WHAT YOU SHOULD DO: When you reach the records below, output each one exactly.

DATA SHOWN:

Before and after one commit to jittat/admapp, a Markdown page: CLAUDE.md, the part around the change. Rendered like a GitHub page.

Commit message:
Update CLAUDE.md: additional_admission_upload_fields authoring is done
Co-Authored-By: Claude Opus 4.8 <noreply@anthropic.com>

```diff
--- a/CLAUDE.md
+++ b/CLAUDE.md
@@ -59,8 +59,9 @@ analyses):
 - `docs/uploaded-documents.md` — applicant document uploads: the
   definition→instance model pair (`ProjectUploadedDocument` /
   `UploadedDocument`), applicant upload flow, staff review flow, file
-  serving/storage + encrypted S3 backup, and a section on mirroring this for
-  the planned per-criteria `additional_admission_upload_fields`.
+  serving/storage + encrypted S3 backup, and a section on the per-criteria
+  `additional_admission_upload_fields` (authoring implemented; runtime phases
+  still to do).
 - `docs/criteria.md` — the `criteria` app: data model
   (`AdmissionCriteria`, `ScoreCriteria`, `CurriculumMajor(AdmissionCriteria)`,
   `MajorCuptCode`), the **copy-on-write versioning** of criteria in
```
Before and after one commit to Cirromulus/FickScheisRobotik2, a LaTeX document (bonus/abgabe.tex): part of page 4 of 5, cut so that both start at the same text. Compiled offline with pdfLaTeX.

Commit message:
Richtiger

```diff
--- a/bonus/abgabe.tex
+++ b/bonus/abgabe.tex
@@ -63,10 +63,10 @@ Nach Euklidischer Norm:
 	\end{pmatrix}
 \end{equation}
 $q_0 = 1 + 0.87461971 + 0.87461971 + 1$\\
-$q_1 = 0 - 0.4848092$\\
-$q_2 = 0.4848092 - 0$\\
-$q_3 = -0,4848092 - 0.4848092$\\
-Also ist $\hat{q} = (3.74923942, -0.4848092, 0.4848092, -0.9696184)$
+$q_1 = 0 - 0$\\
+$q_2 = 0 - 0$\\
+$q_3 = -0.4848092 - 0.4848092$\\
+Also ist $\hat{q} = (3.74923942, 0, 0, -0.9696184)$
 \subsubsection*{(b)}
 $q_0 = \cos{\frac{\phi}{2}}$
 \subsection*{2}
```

RESULT OF THIS TASK:
Before and after one commit to jittat/admapp, a Markdown page: CLAUDE.md, the part around the change. Rendered like a GitHub page.

Commit message:
Update CLAUDE.md: additional_admission_upload_fields authoring is done
Co-Authored-By: Claude Opus 4.8 <noreply@anthropic.com>

```diff
--- a/CLAUDE.md
+++ b/CLAUDE.md
@@ -59,8 +59,9 @@ analyses):
 - `docs/uploaded-documents.md` — applicant document uploads: the
   definition→instance model pair (`ProjectUploadedDocument` /
   `UploadedDocument`), applicant upload flow, staff review flow, file
-  serving/storage + encrypted S3 backup, and a section on mirroring this for
-  the planned per-criteria `additional_admission_upload_fields`.
+  serving/storage + encrypted S3 backup, and a section on the per-criteria
+  `additional_admission_upload_fields` (authoring implemented; runtime phases
+  still to do).
 - `docs/criteria.md` — the `criteria` app: data model
   (`AdmissionCriteria`, `ScoreCriteria`, `CurriculumMajor(AdmissionCriteria)`,
   `MajorCuptCode`), the **copy-on-write versioning** of criteria in
```
Before and after one commit to Cirromulus/FickScheisRobotik2, a LaTeX document (bonus/abgabe.tex): part of page 4 of 5, cut so that both start at the same text. Compiled offline with pdfLaTeX.

Commit message:
Richtiger

```diff
--- a/bonus/abgabe.tex
+++ b/bonus/abgabe.tex
@@ -63,10 +63,10 @@ Nach Euklidischer Norm:
 	\end{pmatrix}
 \end{equation}
 $q_0 = 1 + 0.87461971 + 0.87461971 + 1$\\
-$q_1 = 0 - 0.4848092$\\
-$q_2 = 0.4848092 - 0$\\
-$q_3 = -0,4848092 - 0.4848092$\\
-Also ist $\hat{q} = (3.74923942, -0.4848092, 0.4848092, -0.9696184)$
+$q_1 = 0 - 0$\\
+$q_2 = 0 - 0$\\
+$q_3 = -0.4848092 - 0.4848092$\\
+Also ist $\hat{q} = (3.74923942, 0, 0, -0.9696184)$
 \subsubsection*{(b)}
 $q_0 = \cos{\frac{\phi}{2}}$
 \subsection*{2}
```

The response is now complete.